My wife was a student of psychology at university in Bratislava when the students were told to take to the streets to protest. She was there when their old world ended and capitalism took over. I can’t even begin to imagine how confusing it must have been for them to adapt. I wonder just what percentage of former socialists are happier in their Brave New World and how many reminisce for the much stricter but simpler times of socialism, when money was irrelevent and you were guaranteed a job and a home for life (So long as you obeyed the State). It saddens me that the former socialist countries didn’t try to find their own way afterwards as they had a clean slate to work with. They could have created an entirely new system. I guess the bankers won…
In Slovakia, the Christmas season wouldn’t be the same without this advert. The product is Kofola, an old Slovak fizzy soft drink somewhere between Coca Cola and Dandelion and Burdock which has made a big come-back (it’s also what i prefer to drink). This advert is shown every winter, and has been for many years. Why improve on a classic?

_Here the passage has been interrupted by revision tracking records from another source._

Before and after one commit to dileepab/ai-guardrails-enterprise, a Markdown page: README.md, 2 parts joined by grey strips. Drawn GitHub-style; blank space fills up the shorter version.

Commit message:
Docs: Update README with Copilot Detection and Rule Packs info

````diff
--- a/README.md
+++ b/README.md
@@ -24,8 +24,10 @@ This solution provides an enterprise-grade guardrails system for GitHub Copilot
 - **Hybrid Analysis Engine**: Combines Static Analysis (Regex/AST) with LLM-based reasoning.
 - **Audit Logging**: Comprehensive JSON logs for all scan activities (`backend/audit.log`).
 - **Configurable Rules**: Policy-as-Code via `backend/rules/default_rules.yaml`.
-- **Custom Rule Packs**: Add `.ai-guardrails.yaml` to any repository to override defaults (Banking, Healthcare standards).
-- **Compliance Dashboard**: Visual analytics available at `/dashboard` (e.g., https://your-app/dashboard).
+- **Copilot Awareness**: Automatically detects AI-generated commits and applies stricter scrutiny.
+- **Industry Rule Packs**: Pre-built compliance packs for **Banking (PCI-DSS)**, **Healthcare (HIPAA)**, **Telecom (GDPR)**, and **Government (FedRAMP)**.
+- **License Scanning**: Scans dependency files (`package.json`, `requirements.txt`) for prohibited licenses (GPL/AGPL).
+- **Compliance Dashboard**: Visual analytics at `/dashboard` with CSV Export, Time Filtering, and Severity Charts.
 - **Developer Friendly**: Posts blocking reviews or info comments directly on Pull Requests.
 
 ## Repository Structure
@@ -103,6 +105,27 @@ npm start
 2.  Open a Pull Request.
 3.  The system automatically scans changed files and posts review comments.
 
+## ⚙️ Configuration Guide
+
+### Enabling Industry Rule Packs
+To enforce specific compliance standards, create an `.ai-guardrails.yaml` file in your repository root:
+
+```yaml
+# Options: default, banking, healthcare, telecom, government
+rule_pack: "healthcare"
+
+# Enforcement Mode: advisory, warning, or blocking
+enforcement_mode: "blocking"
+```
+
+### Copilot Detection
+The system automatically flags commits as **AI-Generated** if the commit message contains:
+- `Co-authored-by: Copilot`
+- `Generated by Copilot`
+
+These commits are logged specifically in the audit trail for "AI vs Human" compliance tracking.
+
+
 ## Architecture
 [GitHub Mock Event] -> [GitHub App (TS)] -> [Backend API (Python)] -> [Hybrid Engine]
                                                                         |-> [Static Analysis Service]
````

This mean old Wild Cat (Felis silvestris silvestris) was stalking through the field behind my house. It’s obviously been through some battles as its lack of right eye shows. I’ve encountered them on a few occasions, once when one was brave enough to get in the garden when my bull mastiff was there. They’re not like normal domestic pussy cats and they’re definitely not friendly. I’m still hoping to photograph a lynx at some point as they also live in the forest surrounding the village.
At Bardejovske Kupele they have a Skanzen, a historic village, where traditional buildings from villages in the area where brought and function as an open air juseum. This region is famous for its Unesco protected wooden churches
I spent the afternoon wandering around the beautiful spa resort of Bardejovske Kupele while my wife visited the beauticians there. It was nice to have some time to myself, to drink coffee and listen to the birds and watch the red squirrels. The spa resort has some amazing old imperial buildings. The one in the photo is a small hotel
This evening I drove around Lake Domasa on the way home. Due to the early onset of night now, the light wasn’t the best but I still felt mesmerised by the colours of the Fall trees and their reflection on the water of the lake. This little church is one of a couple which sit on the banks of the lake and it looks both ghostly and serene, alone as it is. I love that I can still be hypnotised by a scene, enough to make me stop my car and just look for a while. It’s important to absorb fleeting beauty as it reminds us we are alive and that the world can still please and amaze.